**The problem**
Do any lines in the data below contain "owner"? If so, copy every one of them.

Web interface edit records

§

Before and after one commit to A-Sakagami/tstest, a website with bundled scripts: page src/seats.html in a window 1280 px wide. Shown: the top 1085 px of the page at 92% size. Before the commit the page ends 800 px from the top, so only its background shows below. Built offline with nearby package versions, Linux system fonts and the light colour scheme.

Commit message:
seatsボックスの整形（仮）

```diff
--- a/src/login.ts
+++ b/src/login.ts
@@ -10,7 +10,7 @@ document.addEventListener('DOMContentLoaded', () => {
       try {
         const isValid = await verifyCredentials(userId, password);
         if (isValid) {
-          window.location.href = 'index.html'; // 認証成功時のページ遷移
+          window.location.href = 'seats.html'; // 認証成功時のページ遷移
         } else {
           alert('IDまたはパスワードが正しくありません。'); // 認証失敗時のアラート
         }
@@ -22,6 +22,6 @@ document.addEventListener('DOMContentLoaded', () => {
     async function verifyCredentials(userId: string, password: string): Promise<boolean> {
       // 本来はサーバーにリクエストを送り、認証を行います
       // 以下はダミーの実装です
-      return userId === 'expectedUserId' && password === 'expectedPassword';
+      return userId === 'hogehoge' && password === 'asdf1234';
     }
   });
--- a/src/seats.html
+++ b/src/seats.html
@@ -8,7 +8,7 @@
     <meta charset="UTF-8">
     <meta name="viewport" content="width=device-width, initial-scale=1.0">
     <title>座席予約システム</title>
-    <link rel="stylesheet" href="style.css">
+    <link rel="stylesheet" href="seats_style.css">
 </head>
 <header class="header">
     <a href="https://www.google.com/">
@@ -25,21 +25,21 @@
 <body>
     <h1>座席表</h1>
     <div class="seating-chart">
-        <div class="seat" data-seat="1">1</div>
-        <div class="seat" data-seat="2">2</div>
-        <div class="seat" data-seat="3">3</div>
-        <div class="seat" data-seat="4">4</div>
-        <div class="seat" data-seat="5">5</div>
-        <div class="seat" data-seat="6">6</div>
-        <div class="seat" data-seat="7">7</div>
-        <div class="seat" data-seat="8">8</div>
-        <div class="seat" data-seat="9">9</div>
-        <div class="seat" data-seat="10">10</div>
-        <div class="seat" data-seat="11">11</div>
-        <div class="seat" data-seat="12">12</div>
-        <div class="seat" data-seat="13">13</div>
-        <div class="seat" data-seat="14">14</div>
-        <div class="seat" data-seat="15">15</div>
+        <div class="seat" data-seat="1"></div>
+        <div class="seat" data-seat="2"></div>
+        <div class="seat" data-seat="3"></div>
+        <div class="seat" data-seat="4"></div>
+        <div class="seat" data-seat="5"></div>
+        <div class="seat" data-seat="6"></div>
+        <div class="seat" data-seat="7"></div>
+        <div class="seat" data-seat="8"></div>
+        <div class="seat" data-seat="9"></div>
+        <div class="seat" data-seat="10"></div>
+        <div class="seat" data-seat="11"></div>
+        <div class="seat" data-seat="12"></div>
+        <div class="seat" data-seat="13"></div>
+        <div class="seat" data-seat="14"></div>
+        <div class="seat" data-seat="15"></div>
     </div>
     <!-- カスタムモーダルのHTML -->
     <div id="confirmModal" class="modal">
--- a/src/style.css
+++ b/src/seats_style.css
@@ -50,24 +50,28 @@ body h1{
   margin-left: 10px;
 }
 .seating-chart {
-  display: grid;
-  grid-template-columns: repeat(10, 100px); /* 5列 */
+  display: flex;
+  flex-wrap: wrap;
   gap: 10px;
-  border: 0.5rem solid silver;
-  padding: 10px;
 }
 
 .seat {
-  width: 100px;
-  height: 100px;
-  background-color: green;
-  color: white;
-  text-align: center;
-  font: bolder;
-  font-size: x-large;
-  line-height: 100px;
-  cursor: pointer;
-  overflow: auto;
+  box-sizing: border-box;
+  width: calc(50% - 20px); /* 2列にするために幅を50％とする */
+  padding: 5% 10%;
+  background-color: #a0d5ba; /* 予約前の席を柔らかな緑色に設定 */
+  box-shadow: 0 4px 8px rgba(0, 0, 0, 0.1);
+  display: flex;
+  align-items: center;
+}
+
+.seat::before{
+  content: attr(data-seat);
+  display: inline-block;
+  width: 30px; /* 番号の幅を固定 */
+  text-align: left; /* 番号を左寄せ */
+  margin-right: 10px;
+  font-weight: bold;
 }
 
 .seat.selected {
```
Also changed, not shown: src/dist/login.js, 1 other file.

§

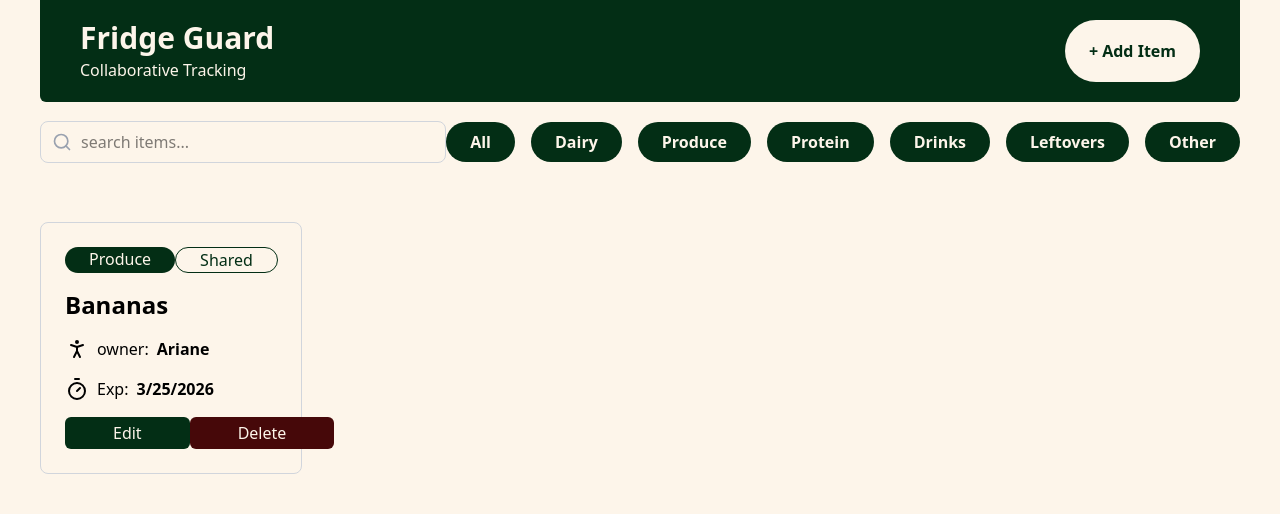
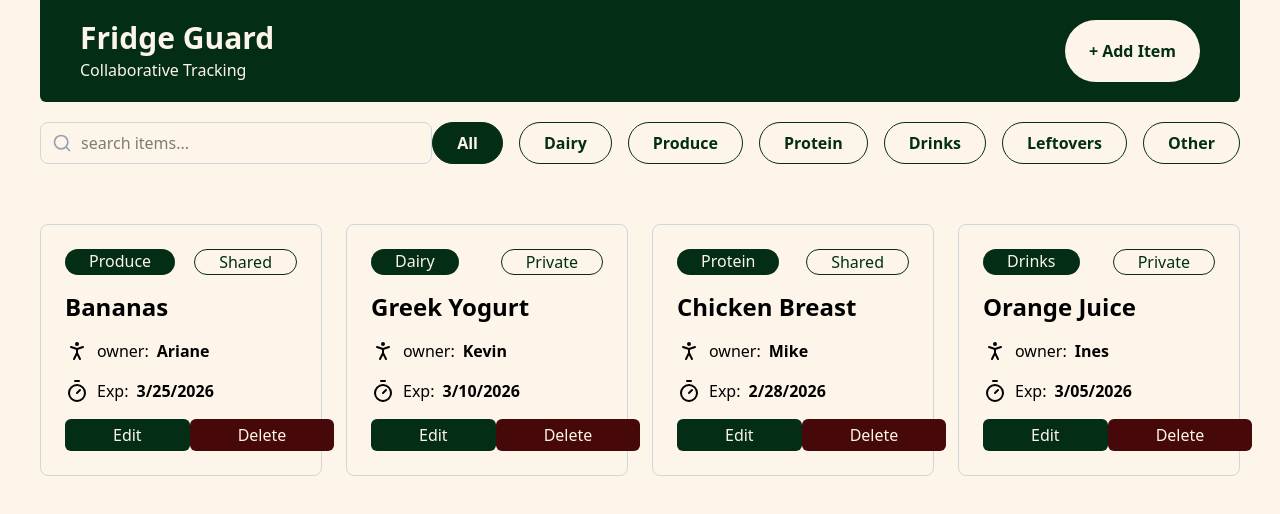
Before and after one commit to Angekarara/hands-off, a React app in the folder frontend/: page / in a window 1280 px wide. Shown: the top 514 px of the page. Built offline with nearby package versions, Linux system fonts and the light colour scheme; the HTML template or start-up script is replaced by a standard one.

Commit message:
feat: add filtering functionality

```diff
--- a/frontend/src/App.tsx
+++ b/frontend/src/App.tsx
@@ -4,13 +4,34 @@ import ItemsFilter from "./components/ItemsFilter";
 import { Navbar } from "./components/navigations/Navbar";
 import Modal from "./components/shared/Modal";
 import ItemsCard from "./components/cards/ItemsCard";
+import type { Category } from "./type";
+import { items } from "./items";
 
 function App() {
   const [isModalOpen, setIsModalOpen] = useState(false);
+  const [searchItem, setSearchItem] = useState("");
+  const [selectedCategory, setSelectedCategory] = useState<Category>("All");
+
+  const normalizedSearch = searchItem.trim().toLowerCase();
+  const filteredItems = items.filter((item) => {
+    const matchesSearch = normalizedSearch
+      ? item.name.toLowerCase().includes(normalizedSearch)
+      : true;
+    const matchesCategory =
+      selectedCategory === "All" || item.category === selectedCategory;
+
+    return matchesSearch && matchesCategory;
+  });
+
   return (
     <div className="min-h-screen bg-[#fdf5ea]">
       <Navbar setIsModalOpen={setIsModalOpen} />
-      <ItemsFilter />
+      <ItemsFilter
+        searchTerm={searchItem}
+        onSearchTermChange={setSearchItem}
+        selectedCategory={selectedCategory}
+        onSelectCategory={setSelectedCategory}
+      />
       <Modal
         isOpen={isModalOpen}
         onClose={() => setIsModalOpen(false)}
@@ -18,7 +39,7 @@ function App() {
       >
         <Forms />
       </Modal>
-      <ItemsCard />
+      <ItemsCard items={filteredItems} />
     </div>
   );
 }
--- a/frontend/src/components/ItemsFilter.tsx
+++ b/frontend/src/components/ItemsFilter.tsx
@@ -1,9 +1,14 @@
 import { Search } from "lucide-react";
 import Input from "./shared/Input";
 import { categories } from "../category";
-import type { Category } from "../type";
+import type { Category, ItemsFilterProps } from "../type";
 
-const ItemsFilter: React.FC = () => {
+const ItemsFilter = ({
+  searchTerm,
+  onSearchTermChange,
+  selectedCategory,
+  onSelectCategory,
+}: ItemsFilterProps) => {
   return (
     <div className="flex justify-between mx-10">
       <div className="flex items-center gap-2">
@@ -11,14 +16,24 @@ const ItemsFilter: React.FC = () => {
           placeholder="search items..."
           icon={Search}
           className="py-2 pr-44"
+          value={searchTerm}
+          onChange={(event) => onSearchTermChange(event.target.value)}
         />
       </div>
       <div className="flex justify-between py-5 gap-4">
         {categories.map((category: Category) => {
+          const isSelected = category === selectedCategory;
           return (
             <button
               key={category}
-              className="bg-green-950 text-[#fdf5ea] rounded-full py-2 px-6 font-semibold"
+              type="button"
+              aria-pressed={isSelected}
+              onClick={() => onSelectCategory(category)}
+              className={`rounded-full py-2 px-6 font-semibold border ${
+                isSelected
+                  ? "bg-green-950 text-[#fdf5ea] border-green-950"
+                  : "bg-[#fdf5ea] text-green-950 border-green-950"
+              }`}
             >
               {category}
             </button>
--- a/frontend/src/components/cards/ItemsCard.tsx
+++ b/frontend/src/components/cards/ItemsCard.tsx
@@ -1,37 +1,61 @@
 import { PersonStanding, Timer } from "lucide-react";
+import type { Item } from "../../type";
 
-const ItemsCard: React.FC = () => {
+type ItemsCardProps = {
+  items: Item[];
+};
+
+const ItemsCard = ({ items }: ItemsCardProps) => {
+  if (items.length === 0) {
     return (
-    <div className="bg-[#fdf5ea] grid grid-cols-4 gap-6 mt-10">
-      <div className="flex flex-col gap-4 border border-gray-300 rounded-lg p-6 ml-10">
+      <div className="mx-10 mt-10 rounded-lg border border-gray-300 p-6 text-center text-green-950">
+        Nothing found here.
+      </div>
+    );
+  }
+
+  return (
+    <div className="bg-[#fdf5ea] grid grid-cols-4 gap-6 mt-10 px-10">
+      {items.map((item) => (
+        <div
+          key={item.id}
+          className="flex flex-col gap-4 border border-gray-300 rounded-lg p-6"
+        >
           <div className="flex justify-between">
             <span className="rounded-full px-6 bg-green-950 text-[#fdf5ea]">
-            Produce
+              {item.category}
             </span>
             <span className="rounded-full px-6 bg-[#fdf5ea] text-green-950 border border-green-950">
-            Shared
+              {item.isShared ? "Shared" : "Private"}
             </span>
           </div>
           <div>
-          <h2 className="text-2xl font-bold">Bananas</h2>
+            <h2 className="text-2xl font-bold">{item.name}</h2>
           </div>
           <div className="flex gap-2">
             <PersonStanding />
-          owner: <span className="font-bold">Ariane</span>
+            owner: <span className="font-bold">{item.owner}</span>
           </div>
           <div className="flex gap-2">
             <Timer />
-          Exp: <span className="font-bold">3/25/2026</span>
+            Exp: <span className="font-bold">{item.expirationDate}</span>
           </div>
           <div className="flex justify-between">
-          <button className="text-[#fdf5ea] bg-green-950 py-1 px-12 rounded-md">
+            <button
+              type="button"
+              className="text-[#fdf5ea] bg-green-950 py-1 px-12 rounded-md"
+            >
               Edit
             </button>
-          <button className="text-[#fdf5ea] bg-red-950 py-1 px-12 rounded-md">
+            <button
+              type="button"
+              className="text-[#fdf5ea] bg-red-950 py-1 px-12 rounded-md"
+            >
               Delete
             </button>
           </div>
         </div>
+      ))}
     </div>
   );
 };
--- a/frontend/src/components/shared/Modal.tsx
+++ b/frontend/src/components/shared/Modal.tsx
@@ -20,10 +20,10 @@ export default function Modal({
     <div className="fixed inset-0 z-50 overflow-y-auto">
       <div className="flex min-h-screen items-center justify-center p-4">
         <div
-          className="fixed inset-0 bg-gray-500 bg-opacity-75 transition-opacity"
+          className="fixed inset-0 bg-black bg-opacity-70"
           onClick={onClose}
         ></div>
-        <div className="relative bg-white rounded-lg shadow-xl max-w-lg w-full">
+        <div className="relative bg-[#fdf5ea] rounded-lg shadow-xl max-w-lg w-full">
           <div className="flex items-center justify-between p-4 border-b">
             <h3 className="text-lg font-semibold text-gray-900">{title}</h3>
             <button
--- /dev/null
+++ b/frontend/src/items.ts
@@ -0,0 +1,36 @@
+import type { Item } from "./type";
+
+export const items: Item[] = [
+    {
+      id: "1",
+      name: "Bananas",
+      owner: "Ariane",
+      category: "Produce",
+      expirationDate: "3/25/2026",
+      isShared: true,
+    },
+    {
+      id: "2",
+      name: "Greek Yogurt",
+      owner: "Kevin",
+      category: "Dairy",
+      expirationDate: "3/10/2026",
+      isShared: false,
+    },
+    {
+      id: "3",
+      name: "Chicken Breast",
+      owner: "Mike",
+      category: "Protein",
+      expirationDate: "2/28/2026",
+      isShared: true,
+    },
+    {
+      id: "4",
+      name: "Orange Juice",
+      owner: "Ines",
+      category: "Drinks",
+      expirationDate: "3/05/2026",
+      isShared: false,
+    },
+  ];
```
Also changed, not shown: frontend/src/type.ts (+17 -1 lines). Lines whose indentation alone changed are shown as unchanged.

§

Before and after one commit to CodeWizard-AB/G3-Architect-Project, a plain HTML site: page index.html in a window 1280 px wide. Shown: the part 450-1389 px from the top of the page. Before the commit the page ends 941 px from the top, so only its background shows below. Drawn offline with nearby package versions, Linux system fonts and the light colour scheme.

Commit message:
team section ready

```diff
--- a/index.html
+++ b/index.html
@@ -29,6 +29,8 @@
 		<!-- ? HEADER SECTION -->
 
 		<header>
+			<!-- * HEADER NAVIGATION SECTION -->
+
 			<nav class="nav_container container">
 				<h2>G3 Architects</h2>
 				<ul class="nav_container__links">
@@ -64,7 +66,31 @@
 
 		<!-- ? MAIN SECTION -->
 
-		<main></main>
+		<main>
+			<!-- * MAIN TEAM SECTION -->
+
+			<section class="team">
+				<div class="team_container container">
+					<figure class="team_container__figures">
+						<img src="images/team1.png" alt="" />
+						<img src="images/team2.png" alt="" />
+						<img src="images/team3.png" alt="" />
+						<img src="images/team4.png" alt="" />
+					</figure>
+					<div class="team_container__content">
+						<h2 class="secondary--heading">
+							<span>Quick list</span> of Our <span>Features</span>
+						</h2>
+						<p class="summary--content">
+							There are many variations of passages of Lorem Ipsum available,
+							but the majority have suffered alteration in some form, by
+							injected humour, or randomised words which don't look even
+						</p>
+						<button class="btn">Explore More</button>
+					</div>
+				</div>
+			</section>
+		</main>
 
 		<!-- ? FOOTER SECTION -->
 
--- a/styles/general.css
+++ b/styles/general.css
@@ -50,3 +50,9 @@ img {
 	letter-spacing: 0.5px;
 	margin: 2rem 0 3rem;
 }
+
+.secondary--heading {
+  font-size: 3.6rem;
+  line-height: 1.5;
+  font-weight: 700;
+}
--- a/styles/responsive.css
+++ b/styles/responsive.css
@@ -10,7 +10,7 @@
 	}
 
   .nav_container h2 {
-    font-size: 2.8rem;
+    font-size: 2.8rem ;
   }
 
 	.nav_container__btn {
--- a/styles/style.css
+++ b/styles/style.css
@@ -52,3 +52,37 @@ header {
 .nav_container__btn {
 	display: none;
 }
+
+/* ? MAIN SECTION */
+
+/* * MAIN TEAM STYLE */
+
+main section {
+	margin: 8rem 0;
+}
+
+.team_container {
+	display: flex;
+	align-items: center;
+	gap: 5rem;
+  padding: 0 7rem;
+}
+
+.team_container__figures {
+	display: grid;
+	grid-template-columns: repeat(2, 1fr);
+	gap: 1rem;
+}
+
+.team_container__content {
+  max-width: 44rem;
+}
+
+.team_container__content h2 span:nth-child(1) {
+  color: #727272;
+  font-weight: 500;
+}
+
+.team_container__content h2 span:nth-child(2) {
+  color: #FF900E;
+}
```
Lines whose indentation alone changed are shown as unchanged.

§

**Solution**
-          owner: <span className="font-bold">Ariane</span>
+            owner: <span className="font-bold">{item.owner}</span>
+      owner: "Ariane",
+      owner: "Kevin",
+      owner: "Mike",
+      owner: "Ines",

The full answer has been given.